1 tsp salt
3/4 tsp baking powder
½ cup orange juice
1½ Tbsp vanilla
Combine nuts and fruits. Sift dry ingredients. Add to fruit mixture and mix well. Beat eggs, orange juice and vanilla. Add to mixture. Turn into waxed paper and greased 9″x13″ pan. Bake on low center rack of oven at 275 degrees for 2 hours or until done. Cool 30 minutes. Remove from pan onto cake rack. Cool. Cut into equal sized bars, about 3 inches wide by the width of the pan. Wrap with plastic wrap then aluminum foil. Store in a cool, dark place. This stores for months for us (it doesn’t last longer as we really love it!) and I’m sure it’d store for years.
As for the Ezekiel bread, it is very nutritious and would be easily baked from ingredients in your long-term storage pantry. It does not store well, unfrozen, though. Have you tried it? We like it but have talked to a lot of folks who find it way too dense for their liking. So if you haven’t baked any, why not try a few loaves to see if it appeals to your taste. — Jackie
We are getting tons of tomatoes and I am dehydrating them … but something is going wrong. I sliced them about 1/2 thick per the directions, loaded up the trays (6) and have been running the dehydrator but some have white fuzz on them. Of course I am tossing them, but do you have any ideas on what could be going wrong before I do another set? I have a round bottom-fan dehydrator. Maybe I should ask for an Excalibur for Christmas.

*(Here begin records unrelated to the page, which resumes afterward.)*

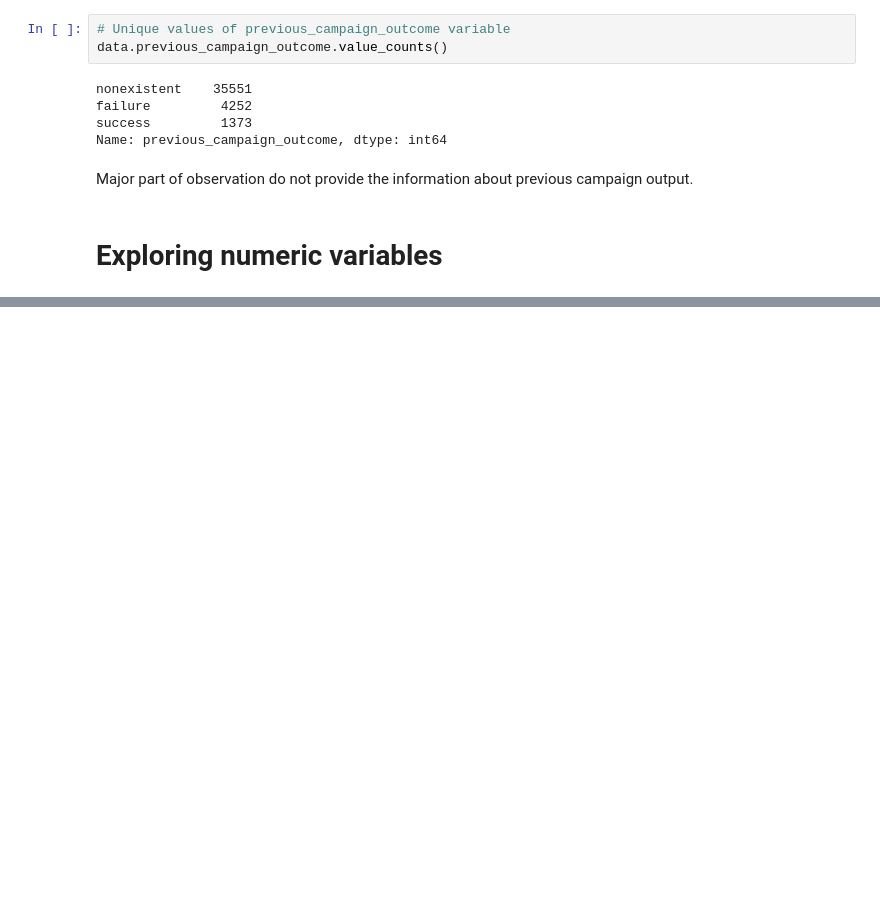
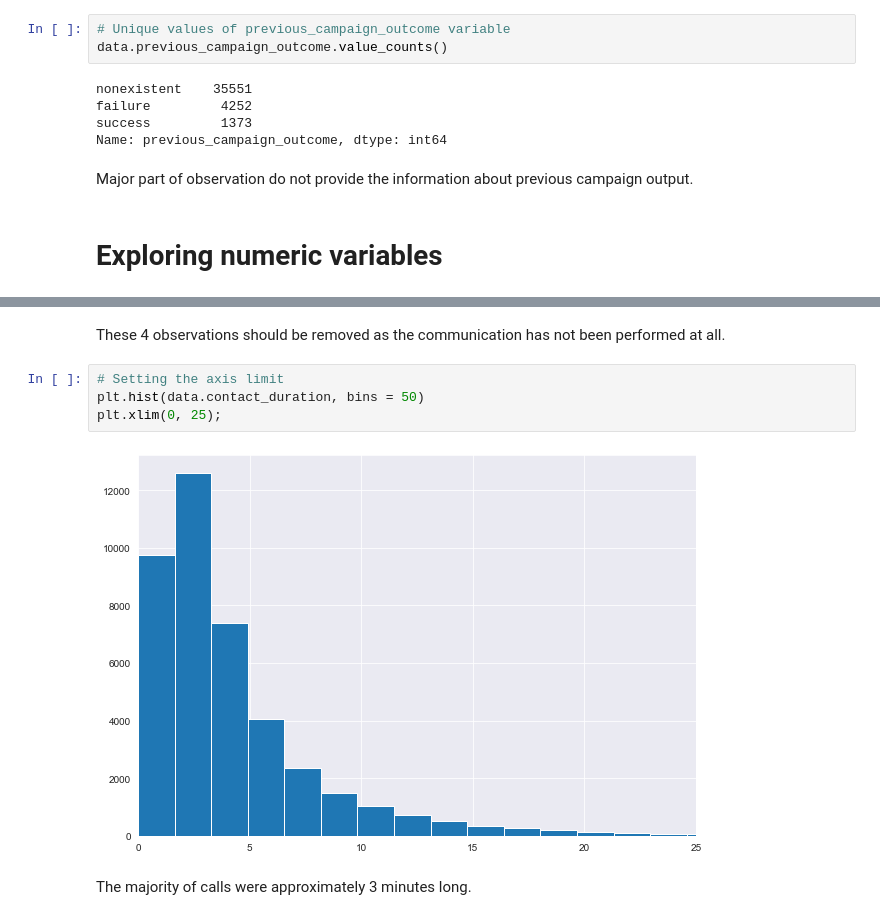
Before and after one commit to Janka93/Bank-Marketing-Campaign, a Jupyter notebook: Bank Marketing.ipynb, the cells around one changed output, grey strips where cells are left out. Cells and saved outputs as stored; diff of their text form; blank space fills up the shorter version.

```diff
--- a/Bank Marketing.ipynb
+++ b/Bank Marketing.ipynb
@@ -385,0 +450,10 @@ Major part of observation do not provide the information about previous campaign
+# %% [markdown]
+These 4 observations should be removed as the communication has not been performed at all.
+# %%
+# Setting the axis limit
+plt.hist(data.contact_duration, bins = 50)
+plt.xlim(0, 25);
+# %% [output]
+[figure, added]
+# %% [markdown]
+The majority of calls were approximately 3 minutes long.
```
Also changed, not shown: parts of 13 cells of this notebook.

I think you’re slicing the tomatoes too thick. I slice mine about 1/4 inch thick and have much better luck. That white fuzz is mold. And maybe if you only load four trays, you will dry them faster as some dehydrators don’t like to be loaded so heavily with such wet produce as tomatoes. Good luck with getting the Excalibur … I haven’t gotten mine yet! — Jackie